not at all what i expected. from the name and storefront appearance, i was looking forward to a home-cooked meal, like chicken pot pies, chicken-fried steak (but only a dream in boston), casseroles, etc. when i opened the menu, all i saw was . . . italian. even after stepping inside i would never have guessed it, save a few decorative plates placed above the bar/counter area.
bottled domestic beer (budweiser, coors, etc.)
small wine list (not sure of the quality)
food we ate:
fried field greens with polenta -- a bit salty but very good. mesclun atop grilled polenta triangles ( nice crust and soft interior). a warm goat-cheesy sauce was poured on top of this, and crispy pancetta was sprinkled on top.
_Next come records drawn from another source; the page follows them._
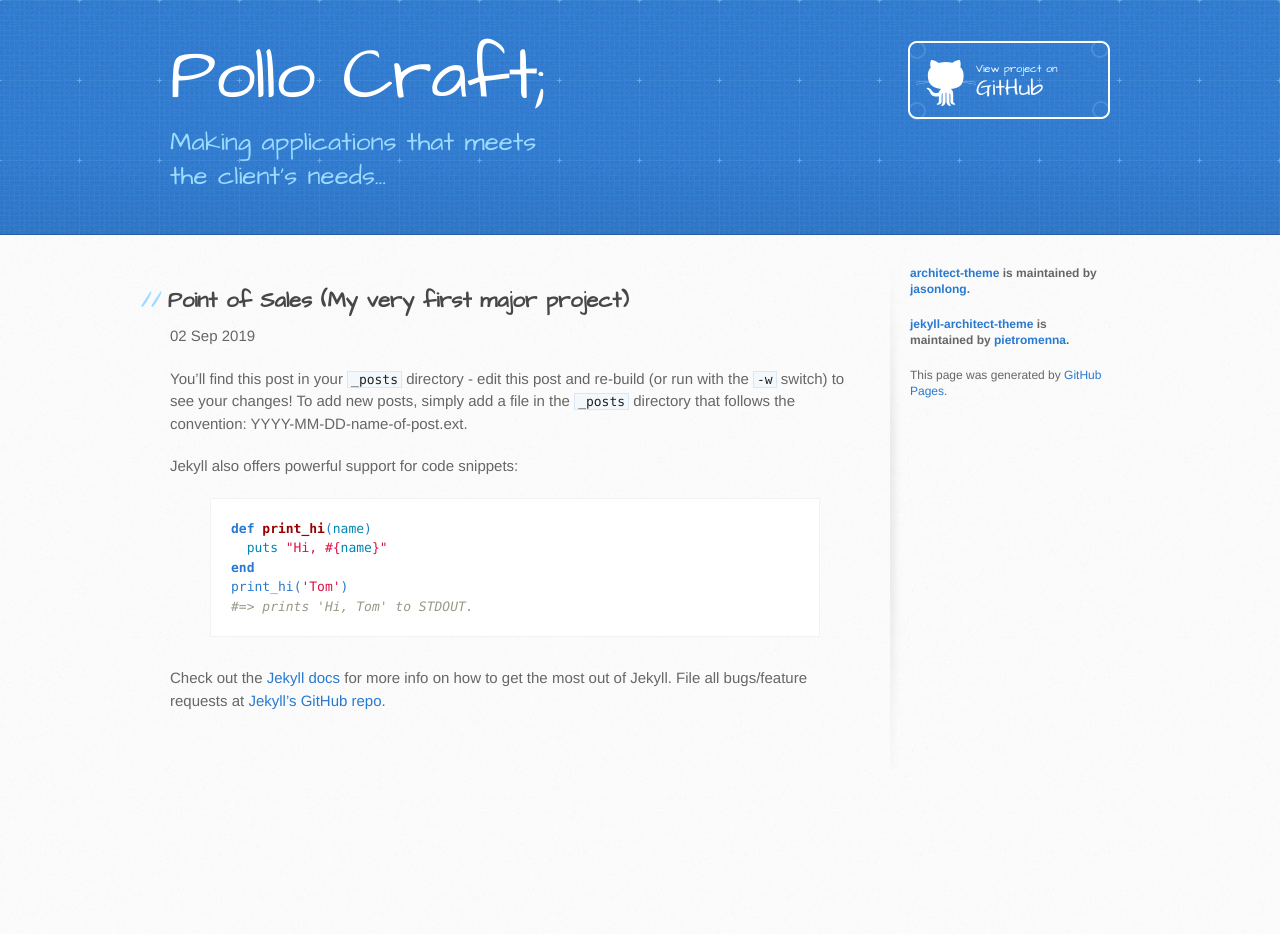
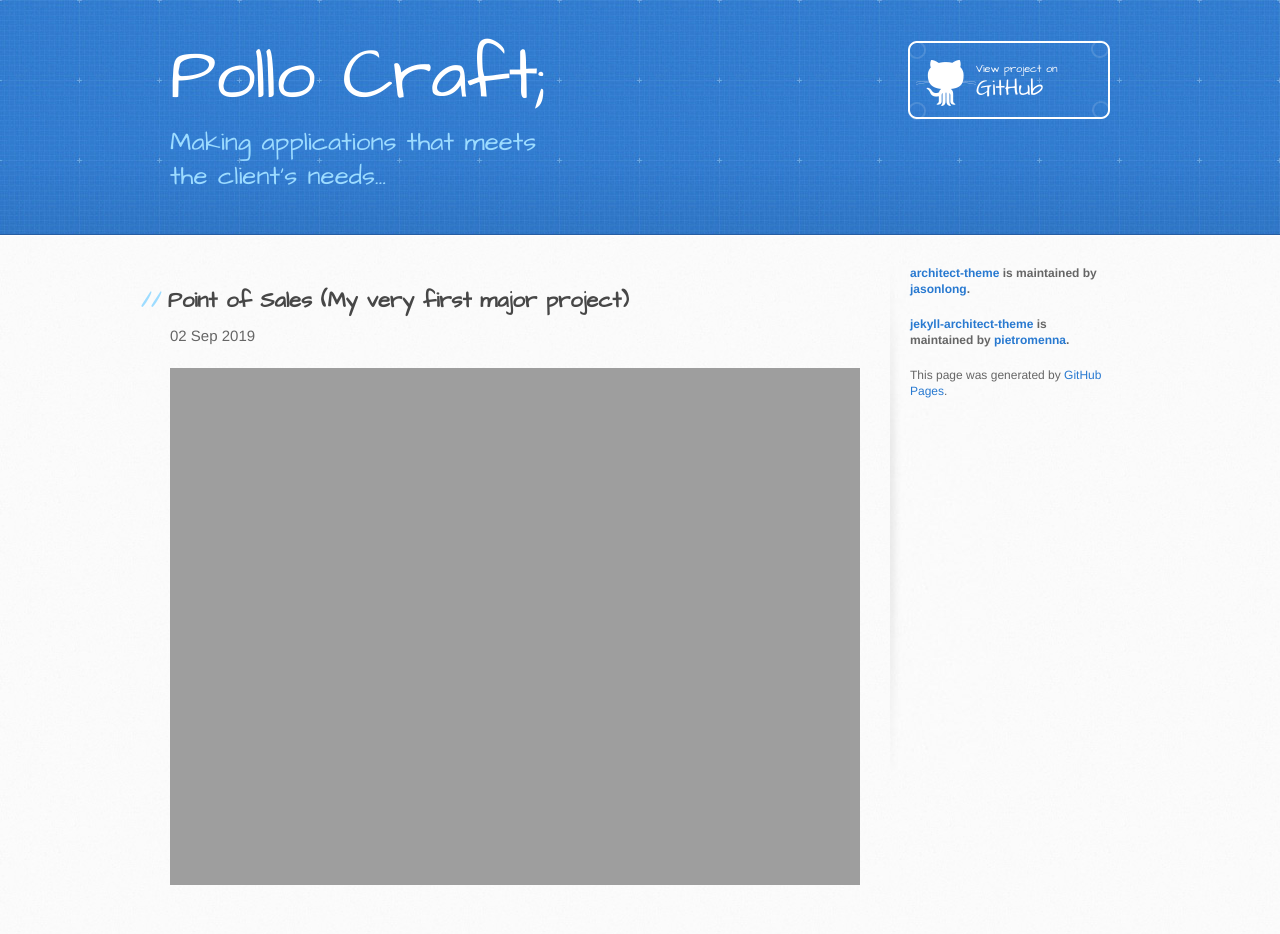
Before and after one commit to ecgrepollo/ecgrepollo.github.io, a Jekyll site: the page built from _posts/2014-04-06-welcome-to-jekyll.markdown, in a window 1280 px wide. Built offline with Jekyll 4.4.1, drawn with Linux system fonts in a browser that asks for light colours; before the commit the page ends 900 px from its top, so only the background shows below that.

Commit message:
test Image

```diff
--- a/_posts/2014-04-06-welcome-to-jekyll.markdown
+++ b/_posts/2014-04-06-welcome-to-jekyll.markdown
@@ -5,20 +5,4 @@ date:   2019-09-02 15:40:56
 categories: jekyll update
 ---
 
-You'll find this post in your `_posts` directory - edit this post and re-build (or run with the `-w` switch) to see your changes!
-To add new posts, simply add a file in the `_posts` directory that follows the convention: YYYY-MM-DD-name-of-post.ext.
-
-Jekyll also offers powerful support for code snippets:
-
-{% highlight ruby %}
-def print_hi(name)
-  puts "Hi, #{name}"
-end
-print_hi('Tom')
-#=> prints 'Hi, Tom' to STDOUT.
-{% endhighlight %}
-
-Check out the [Jekyll docs][jekyll] for more info on how to get the most out of Jekyll. File all bugs/feature requests at [Jekyll's GitHub repo][jekyll-gh].
-
-[jekyll-gh]: https://github.com/mojombo/jekyll
-[jekyll]:    http://jekyllrb.com
+<img src="url(../snips/login.png)" alt="login" style="width:100%">
```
fried calamari -- this was good. i've only had this kind a few times (the italian way with fried peppers and a marinara on the side). compared to the salt-and-pepper calamari i've had in chinatown, this is almost as good. the breading was quite remarkable as it stayed crispy until the last pieces were eaten.
chicken marsala -- nice cutlets in a nice marsala sauce with lots of mushrooms. great for dipping your bread in (and the bread was pretty good, didn't ask about the source). served with risotto which i was totally unimpressed with -- i felt like they had cooked their rice with water instead of broth and stirred in some cream after the fact. it just had no flavor.
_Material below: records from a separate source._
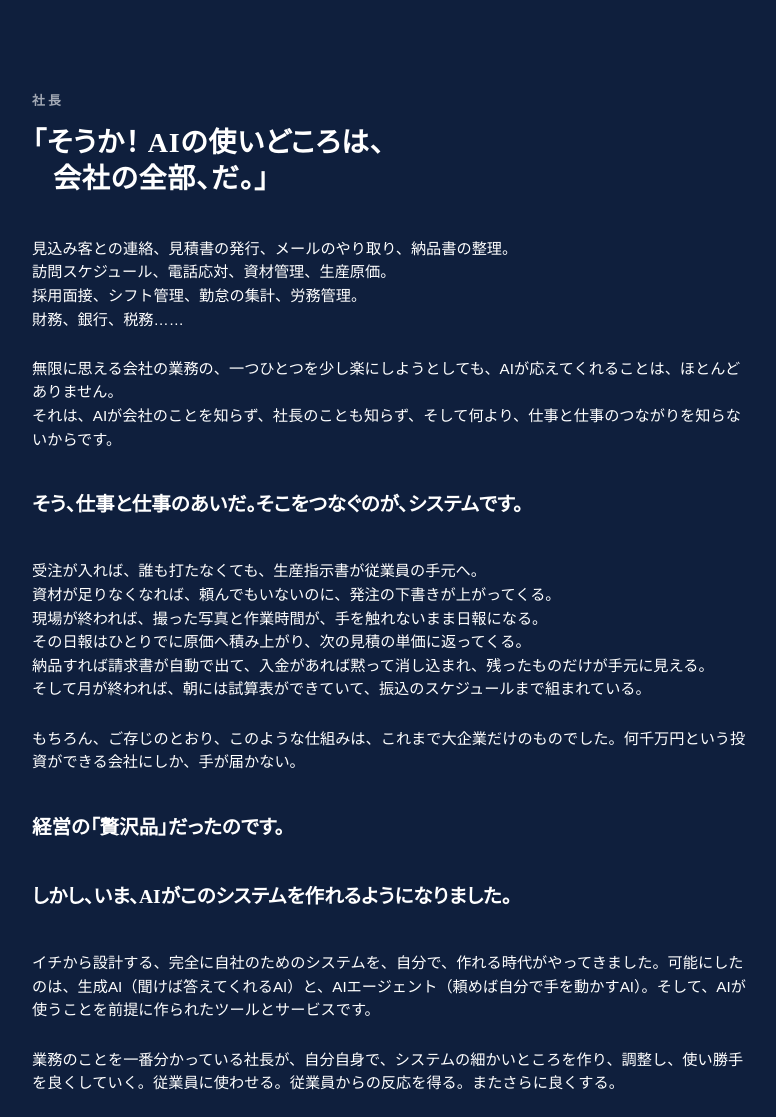
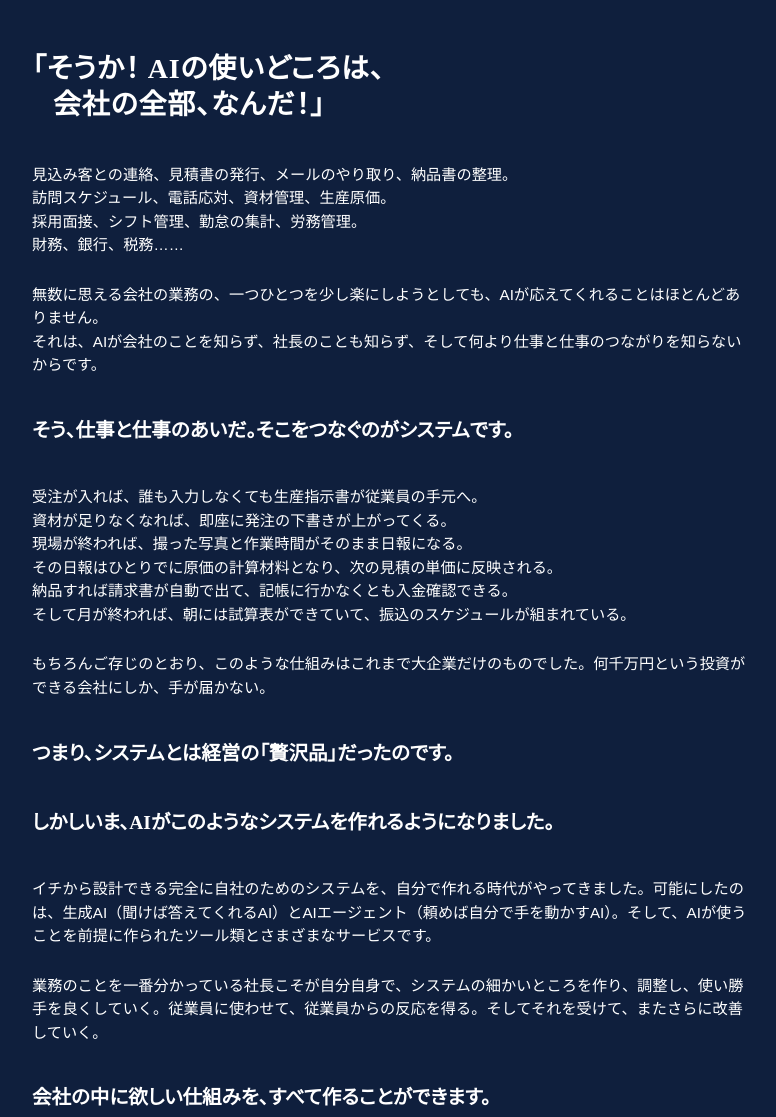
Before and after one commit to matsui-shingo/condorcet, a website: page index.html in a window 1280 px wide. Shown: the part 1740-2857 px from the top of the page, without its empty margins (96-872 px from the left). Drawn offline with Linux system fonts and the light colour scheme; a web font is replaced by a local one.

Commit message:
2・3節から「社長」の表示を削除、3節の見出しと本文を差し替え
Co-Authored-By: Claude Opus 5 <noreply@anthropic.com>

```diff
--- a/index.html
+++ b/index.html
@@ -276,7 +276,6 @@ font-size:.85rem;line-height:1.7;color:var(--muted)}
 <main id="top">
 <div class="hero"><div class="w"><h1 class="catch">AI経営の最先端まで<br><em>昇り詰める8日間</em></h1><p class="sub">AI時代に突入した企業経営。時代の変化に適応するため、AIを経営に導入したい。だが、チャットツールに相談するだけではらちが明かない。従業員にAIを使うよう勧める。だが、中身のない日報が、速く書けるようになっただけだ。このままでは効率化の面で、いずれ経営に致命的な遅れが出かねない。それでもきっと、どこかにAIを使った革命的な経営のやり方がありそうだ、あるはずだ。</p><p class="sub">そのような経営者の探求に応える、自ら会社をシステム化できるAI導入支援。8日間のAI強化訓練プログラム。それが、Condorcet。</p><div class="cue" aria-hidden="true"></div></div><div class="hero-img" role="img" aria-label="夜の机。職人の手が置かれた手書きのノートから光の線が伸び、スマホとノートPCへつながっている"></div></div>
 <section id="checks" class="sec"><div class="w"><div class="in narrow rv">
-<p class="speaker">社長</p>
 <h2 class="ml" style="--tw:5.29vw;--tp:38.0px"><span class="ln">「AIを試してみた。だが……</span><span class="ln i">使いどころ本当にあるのか？」</span></h2>
 <div class="body">
 <p class="lead"><span>導入の仕方が悪かったのか？ AIが使い物にならないのか？</span><span>AI導入を試した会社に多い、たとえばこんな声……</span></p>
@@ -289,19 +288,18 @@ font-size:.85rem;line-height:1.7;color:var(--muted)}
 </ul>
 </div></div></div></section>
 <section id="ima" class="sec dark"><div class="w"><div class="in narrow rv">
-<p class="speaker">社長</p>
-<h2 class="ml" style="--tw:5.32vw;--tp:38.2px"><span class="ln">「そうか！ AIの使いどころは、</span><span class="ln i">会社の全部、だ。」</span></h2>
+<h2 class="ml" style="--tw:5.32vw;--tp:38.2px"><span class="ln">「そうか！ AIの使いどころは、</span><span class="ln i">会社の全部、なんだ！」</span></h2>
 <div class="body">
 <div class="bd">
 <p class="lines"><span>見込み客との連絡、見積書の発行、メールのやり取り、納品書の整理。</span><span>訪問スケジュール、電話応対、資材管理、生産原価。</span><span>採用面接、シフト管理、勤怠の集計、労務管理。</span><span>財務、銀行、税務……</span></p>
-<p class="lines"><span>無限に思える会社の業務の、一つひとつを少し楽にしようとしても、AIが応えてくれることは、ほとんどありません。</span><span>それは、AIが会社のことを知らず、社長のことも知らず、そして何より、仕事と仕事のつながりを知らないからです。</span></p>
-<p class="big">そう、仕事と仕事のあいだ。そこをつなぐのが、システムです。</p>
-<p class="lines"><span>受注が入れば、誰も打たなくても、生産指示書が従業員の手元へ。</span><span>資材が足りなくなれば、頼んでもいないのに、発注の下書きが上がってくる。</span><span>現場が終われば、撮った写真と作業時間が、手を触れないまま日報になる。</span><span>その日報はひとりでに原価へ積み上がり、次の見積の単価に返ってくる。</span><span>納品すれば請求書が自動で出て、入金があれば黙って消し込まれ、残ったものだけが手元に見える。</span><span>そして月が終われば、朝には試算表ができていて、振込のスケジュールまで組まれている。</span></p>
-<p>もちろん、ご存じのとおり、このような仕組みは、これまで大企業だけのものでした。何千万円という投資ができる会社にしか、手が届かない。</p>
-<p class="big">経営の「贅沢品」だったのです。</p>
-<p class="big">しかし、いま、AIがこのシステムを作れるようになりました。</p>
-<p>イチから設計する、完全に自社のためのシステムを、自分で、作れる時代がやってきました。可能にしたのは、生成AI（聞けば答えてくれるAI）と、AIエージェント（頼めば自分で手を動かすAI）。そして、AIが使うことを前提に作られたツールとサービスです。</p>
-<p>業務のことを一番分かっている社長が、自分自身で、システムの細かいところを作り、調整し、使い勝手を良くしていく。従業員に使わせる。従業員からの反応を得る。またさらに良くする。</p>
+<p class="lines"><span>無数に思える会社の業務の、一つひとつを少し楽にしようとしても、AIが応えてくれることはほとんどありません。</span><span>それは、AIが会社のことを知らず、社長のことも知らず、そして何より仕事と仕事のつながりを知らないからです。</span></p>
+<p class="big">そう、仕事と仕事のあいだ。そこをつなぐのがシステムです。</p>
+<p class="lines"><span>受注が入れば、誰も入力しなくても生産指示書が従業員の手元へ。</span><span>資材が足りなくなれば、即座に発注の下書きが上がってくる。</span><span>現場が終われば、撮った写真と作業時間がそのまま日報になる。</span><span>その日報はひとりでに原価の計算材料となり、次の見積の単価に反映される。</span><span>納品すれば請求書が自動で出て、記帳に行かなくとも入金確認できる。</span><span>そして月が終われば、朝には試算表ができていて、振込のスケジュールが組まれている。</span></p>
+<p>もちろんご存じのとおり、このような仕組みはこれまで大企業だけのものでした。何千万円という投資ができる会社にしか、手が届かない。</p>
+<p class="big">つまり、システムとは経営の「贅沢品」だったのです。</p>
+<p class="big">しかしいま、AIがこのようなシステムを作れるようになりました。</p>
+<p>イチから設計できる完全に自社のためのシステムを、自分で作れる時代がやってきました。可能にしたのは、生成AI（聞けば答えてくれるAI）とAIエージェント（頼めば自分で手を動かすAI）。そして、AIが使うことを前提に作られたツール類とさまざまなサービスです。</p>
+<p>業務のことを一番分かっている社長こそが自分自身で、システムの細かいところを作り、調整し、使い勝手を良くしていく。従業員に使わせて、従業員からの反応を得る。そしてそれを受けて、またさらに改善していく。</p>
 <p class="big">会社の中に欲しい仕組みを、すべて作ることができます。</p>
 </div>
 <p class="close"><span>——何が欲しいか。それを一番分かっているのは、当然、社長ご自身です。</span><span>さて社長、何から作りますか？</span></p>
```
Also changed, not shown: 1 other file.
shrimp portofino -- linguine, garlic, shrimp, white wine, tomatoes, olive oil, parsley. didn't really get a good taste; sister liked it.
spring street gnocchi -- fat gnocchi with a cream sauce, chicken cutlets, pancetta, fresh tomatoes. it was fine and a bit heavy.
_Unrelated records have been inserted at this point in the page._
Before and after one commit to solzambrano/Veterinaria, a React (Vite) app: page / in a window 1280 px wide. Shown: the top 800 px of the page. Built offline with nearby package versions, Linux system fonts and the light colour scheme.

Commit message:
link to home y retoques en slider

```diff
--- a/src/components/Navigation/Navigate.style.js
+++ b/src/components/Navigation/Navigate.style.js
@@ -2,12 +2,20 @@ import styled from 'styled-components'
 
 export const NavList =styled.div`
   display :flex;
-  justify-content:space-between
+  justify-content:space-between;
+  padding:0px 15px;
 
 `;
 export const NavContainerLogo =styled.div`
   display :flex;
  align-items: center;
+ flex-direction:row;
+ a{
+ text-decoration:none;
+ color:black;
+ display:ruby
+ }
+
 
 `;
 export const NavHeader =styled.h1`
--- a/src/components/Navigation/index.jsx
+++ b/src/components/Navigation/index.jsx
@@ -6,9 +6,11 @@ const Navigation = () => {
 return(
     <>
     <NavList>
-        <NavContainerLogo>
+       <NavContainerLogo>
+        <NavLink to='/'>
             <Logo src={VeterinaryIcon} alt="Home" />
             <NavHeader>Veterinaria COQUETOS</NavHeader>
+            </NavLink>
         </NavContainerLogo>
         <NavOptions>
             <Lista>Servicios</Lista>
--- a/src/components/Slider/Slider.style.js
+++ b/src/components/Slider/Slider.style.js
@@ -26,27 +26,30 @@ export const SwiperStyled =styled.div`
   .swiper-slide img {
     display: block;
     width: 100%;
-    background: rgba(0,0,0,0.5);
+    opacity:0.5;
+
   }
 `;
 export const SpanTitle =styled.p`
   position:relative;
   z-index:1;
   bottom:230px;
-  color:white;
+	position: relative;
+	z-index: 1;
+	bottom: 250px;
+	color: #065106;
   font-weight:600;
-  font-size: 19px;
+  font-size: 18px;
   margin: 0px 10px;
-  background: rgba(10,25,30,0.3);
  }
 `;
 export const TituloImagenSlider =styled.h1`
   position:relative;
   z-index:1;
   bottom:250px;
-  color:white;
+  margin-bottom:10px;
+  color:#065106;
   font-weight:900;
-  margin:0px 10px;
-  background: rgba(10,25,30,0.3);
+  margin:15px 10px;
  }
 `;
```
one note -- the portions of the pasta are HUGE.
i will probably head back again for a plate of calamari and to try their pasta and meatballs. in a neighborhood of limited eats, this is a welcome change.